"If you're going to start it in the rain, you ought to finish it," he said. "It was already muddy when we started. We'e played in worse than this before, but it was awful wet."
Crew chief Jim Evans said he wanted to try to get in a full game but was hamstrung by the rain and the weather forecast.
"We started because both teams wanted to play," he said. "My decision was not to start and play five (the number needed for a regulation game); it was to play nine. That was also a part of my decision to stop in the third. Early in the year, you probably wouldn't start a game in weather like this, but with the forecast for more rain tomorrow and no other chance to make it up, you need to try. But the conditions got beyond the point of reason. I was watching the runners and they couldn't cut and they had to run on the grass."
"I have no objections," Orioles Manager Earl Weaver said. "I saw them (the umpires) at home plate before the game and told them they were in a no-win situation. The only questionable thing is putting tarp on at that point and only waiting 52 minutes. We were willing to wait two or three hours."
When Boddicker said the day "was a waste," he wasn't speaking just for himself.
Eddie Murray would have had two singles and his 90th and 91st RBI of the season. Floyd Rayford also had two hits that didn't count.
After Boddicker set the Rangers down in order in the first, the Orioles scored a run on one hit. Alan Wiggins walked to lead off, then stole second when starter Dave Stewart forgot about him, and scored on Murray's single to right center.
Boddicker gave up his one hit in the second inning, to Gary Ward.

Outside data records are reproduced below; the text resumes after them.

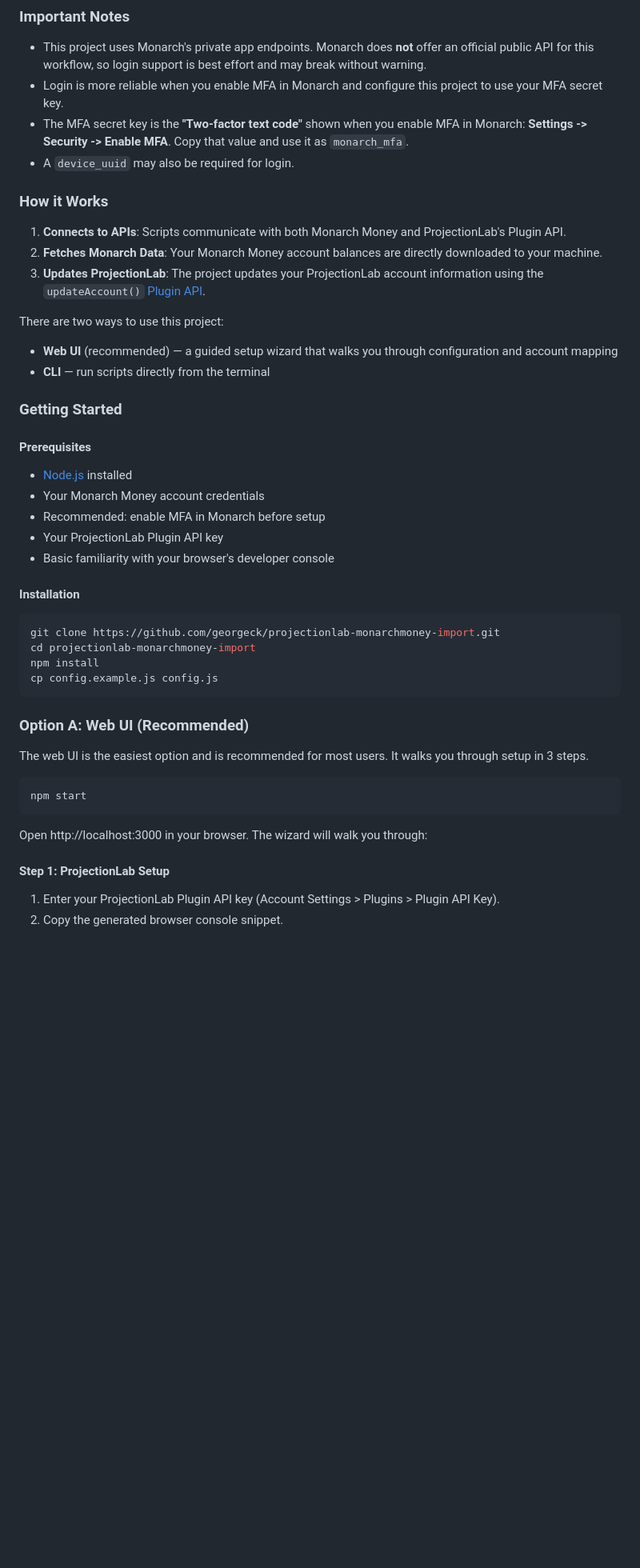
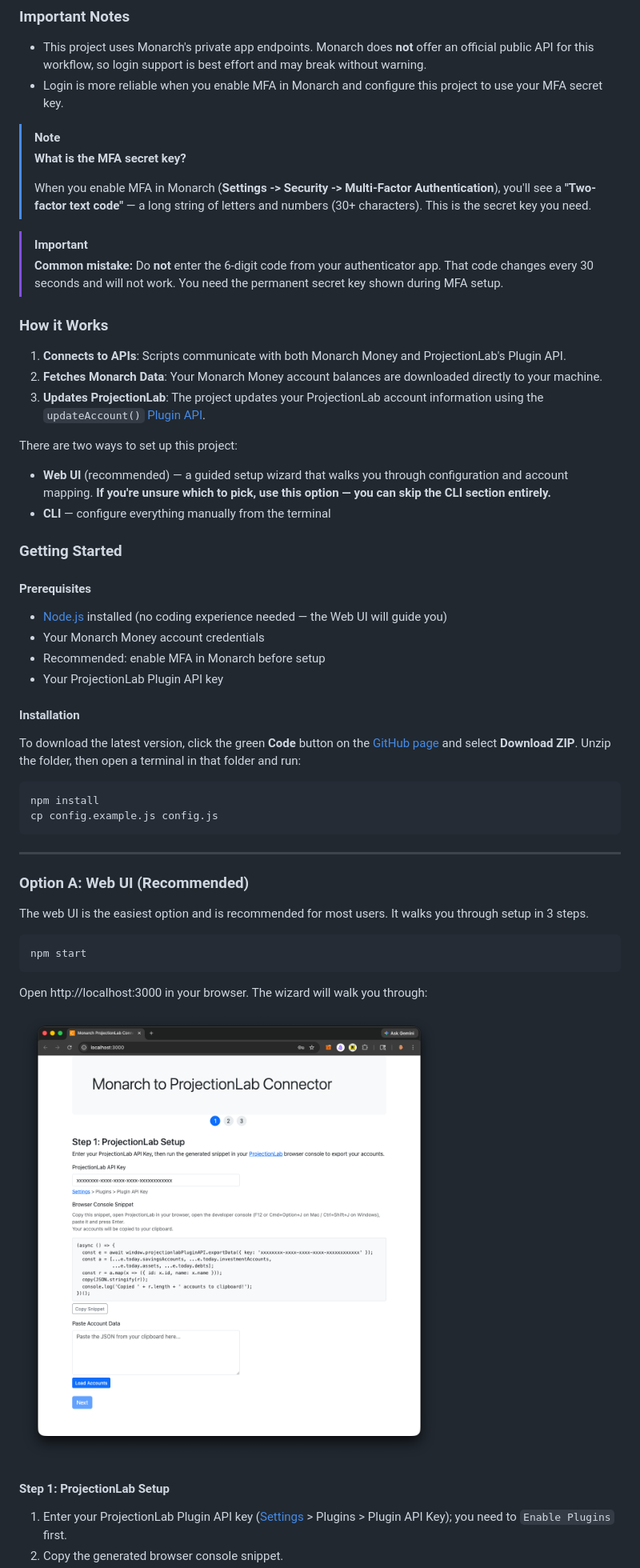
Before and after one commit to georgeck/projectionlab-monarchmoney-import, a Markdown page: README.md, the part around one of its changes. Shown at 80% size. Rendered like a GitHub page; pictures changed too: images/monarch-projectionLab-connector.png (added); blank space fills up the shorter version.

````diff
--- a/README.md
+++ b/README.md
@@ -4,34 +4,43 @@ Updates your [ProjectionLab](https://projectionlab.com/) account balances with t
 ### Important Notes
 - This project uses Monarch's private app endpoints. Monarch does **not** offer an official public API for this workflow, so login support is best effort and may break without warning.
 - Login is more reliable when you enable MFA in Monarch and configure this project to use your MFA secret key.
-- The MFA secret key is the **"Two-factor text code"** shown when you enable MFA in Monarch: **Settings -> Security -> Enable MFA**. Copy that value and use it as `monarch_mfa`.
-- A `device_uuid` may also be required for login.
+
+> [!NOTE]
+> **What is the MFA secret key?**
+>
+> When you enable MFA in Monarch (**Settings -> Security -> Multi-Factor Authentication**), you'll see a **"Two-factor text code"** — a long string of letters and numbers (30+ characters). This is the secret key you need.
+
+> [!IMPORTANT]
+> **Common mistake:** Do **not** enter the 6-digit code from your authenticator app. That code changes every 30 seconds and will not work. You need the permanent secret key shown during MFA setup.
 
 ### How it Works
 1. **Connects to APIs**: Scripts communicate with both Monarch Money and ProjectionLab's Plugin API.
-2. **Fetches Monarch Data**: Your Monarch Money account balances are directly downloaded to your machine.
+2. **Fetches Monarch Data**: Your Monarch Money account balances are downloaded directly to your machine.
 3. **Updates ProjectionLab**: The project updates your ProjectionLab account information using the `updateAccount()` [Plugin API](https://app.projectionlab.com/docs/module-PluginAPI.html#.updateAccount).
 
-There are two ways to use this project:
-- **Web UI** (recommended) — a guided setup wizard that walks you through configuration and account mapping
-- **CLI** — run scripts directly from the terminal
+There are two ways to set up this project:
+- **Web UI** (recommended) — a guided setup wizard that walks you through configuration and account mapping. **If you're unsure which to pick, use this option — you can skip the CLI section entirely.**
+- **CLI** — configure everything manually from the terminal
 
 ### Getting Started
 
 #### Prerequisites
-- [Node.js](https://nodejs.org/) installed
+- [Node.js](https://nodejs.org/) installed (no coding experience needed — the Web UI will guide you)
 - Your Monarch Money account credentials
 - Recommended: enable MFA in Monarch before setup
 - Your ProjectionLab Plugin API key
-- Basic familiarity with your browser's developer console
 
 #### Installation
+
+To download the latest version, click the green **Code** button on the [GitHub page](https://github.com/georgeck/projectionlab-monarchmoney-import) and select **Download ZIP**.
+Unzip the folder, then open a terminal in that folder and run:
+
 ```bash
-git clone https://github.com/georgeck/projectionlab-monarchmoney-import.git
-cd projectionlab-monarchmoney-import
 npm install
 cp config.example.js config.js
 ```
+
+---
 
 ### Option A: Web UI (Recommended)
 
@@ -43,6 +52,8 @@ npm start
 
 Open http://localhost:3000 in your browser. The wizard will walk you through:
 
+![Monarch to ProjectionLab Connector](images/monarch-projectionLab-connector.png)
+
 #### Step 1: ProjectionLab Setup
-1. Enter your ProjectionLab Plugin API key (Account Settings > Plugins > Plugin API Key).
+1. Enter your ProjectionLab Plugin API key ([Settings](https://app.projectionlab.com/settings) > Plugins > Plugin API Key); you need to `Enable Plugins` first.
 2. Copy the generated browser console snippet.
````
Also changed, not shown: other parts of README.md (+39 -21 lines), images/device_uuid-developer-console.png (added), images/monarch-projectionLab-connector-step2.png (added), images/projectionlab-developer-console.png (added), 1 other file.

The Orioles got five more in the third when they sent 11 batters to the plate. After Lee Lacy singled with one out, Cal Ripken walked. Lacy scored from second on Murray's second single to right center, with Ripken going to third. Ripken scored on Mike Young's infield hit, and Wayne Gross walked to load the bases. Rayford then bounced one toward third baseman Steve Buechele, who thought his only play was at home. But Murray beat the throw, at least in the eyes of umpire Ted Hendry, if not the television replay. Young scored on John Shelby's fly.
Dickie Noles replaced Stewart with an 2-0 count on Rick Dempsey, who eventually walked anyway, to load the bases. Gross scored the Orioles' sixth and final run when Noles walked Wiggins.